    The above comment seems to be in error:

    See the question "Is it true that mutual fund shareholders have to pay “someone else’s taxes” if they buy fund shares at a certain time?"

    "No—fund shareholders do not pay someone else’s taxes. Every fund shareholder is taxed only on his or her own economic income over the life of the investment.

    Shareholders purchase and sell a fund at the fund’s net asset value (NAV), which is calculated daily. A fund accumulates realized and unrealized capital gains, interest, and dividends until it makes distributions. These gains and income increase the fund’s NAV until they are distributed...Compared to other forms of investments, the only issue with a mutual fund is the timing of the taxes paid, not the amount of taxes paid. Taxes may be paid sooner (if gains accrued before purchase are realized and distributed) or later (if losses accrued before purchase offset realized gains), but total taxes paid will be the same."
    Jul 20, 2015. 09:12 PM | Likes Like |Link to Comment
  • Vanguard Wellington Fund: Can One Fund Do It All? [View article]
    I have a good amount in this fund. Both managers - equities and bonds - seem very good. Most of my equity investment is in individual stocks, but I am frequently looking at what fund managers like Edward Bousa of VWELX and Don Kibride of VDIGX are doing. I like to see their top positions and what they have been buying.

    My eventual objective (within 5-7 years or so) is to get the dividend rate up to at least 3.5% and perhaps more like 4%. That will probably require the vast majority of my equities to be outside of funds because every quarter of a percent in overhead hurts. But that said I do find a place for some funds both as an investment and to observe what these guys are doing.

    Jul 20, 2015. 05:07 PM | 3 Likes Like |Link to Comment
  • Wal-Mart: Another Bear Sighting As YiHaoDian Founders Quit [View article]
    Hmm. I have WMT and IBM - and various other out of favor stocks. That is how I have prospered over 40 years - buying great companies when they are undervalued relative to the market.
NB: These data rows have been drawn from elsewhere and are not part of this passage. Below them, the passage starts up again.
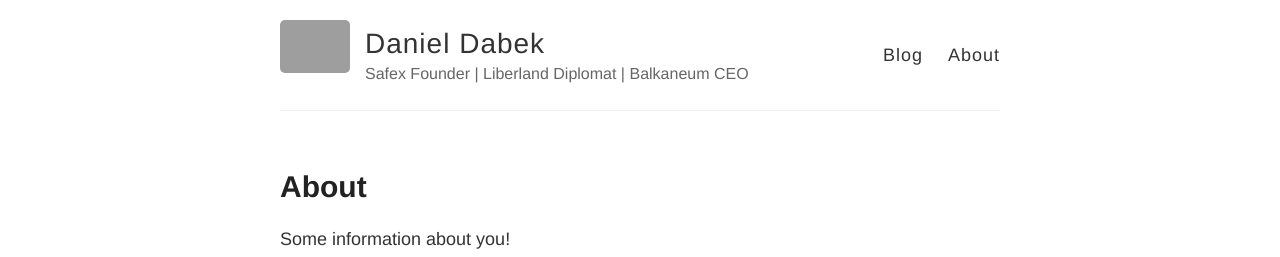
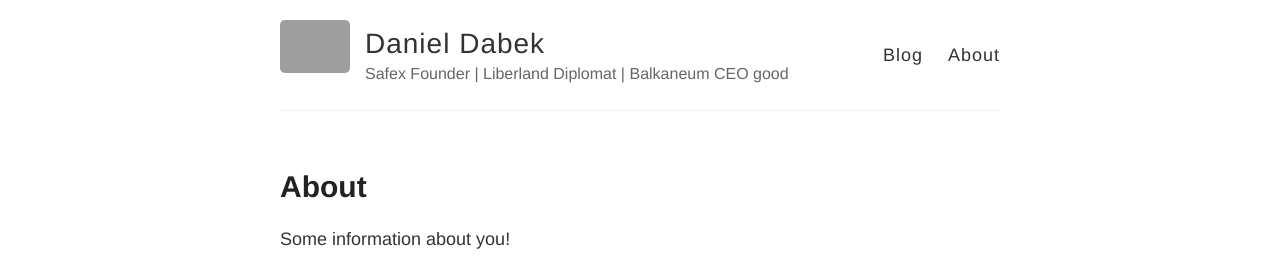
Before and after one commit to ddabek/ddabek.github.io, a Jekyll site: the page built from about.md, in a window 1280 px wide. Shown: the top 257 px of the page. Built offline with Jekyll 4.4.1, drawn with Linux system fonts in a browser that asks for light colours; grey boxes are pictures that could not be loaded.

Commit message:
Update _config.yml

```diff
--- a/_config.yml
+++ b/_config.yml
@@ -6,7 +6,7 @@
 name: Daniel Dabek
 
 # Short bio or description (displayed in the header)
-description: Safex Founder | Liberland Diplomat | Balkaneum CEO
+description: Safex Founder | Liberland Diplomat | Balkaneum CEO good
 
 # URL of your avatar or profile pic (you could use your GitHub profile pic)
 avatar: https://raw.githubusercontent.com/barryclark/jekyll-now/master/images/jekyll-logo.png
```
I think that negative "secular trend factors" have been overstated for these two and other companies as well. I don't worry about what the bulls like or "Wall Street Trends". Trying to chase the trends is, in my observation, a sure way to lose money. WD
    Jul 20, 2015. 03:41 PM | 2 Likes Like |Link to Comment
  • U.S. Bancorp: Q2 2015 - Buy [View article]
    I am long USB also. M* has it 12% below fair value which seems reasonable. USB never had a money-losing quarter during the 08/09 financial crisis. It was during that downturn that I picked up my shares and I have let the dividends accrue since.

    Jul 20, 2015. 03:37 PM | 1 Like Like |Link to Comment
  • Wal-Mart: Another Bear Sighting As YiHaoDian Founders Quit [View article]
    One more quick comment - the time of opportunity is during bearish sentiment that is overwrought. WMT seems to be that kind of investment.
    Jul 18, 2015. 05:59 PM | 1 Like Like |Link to Comment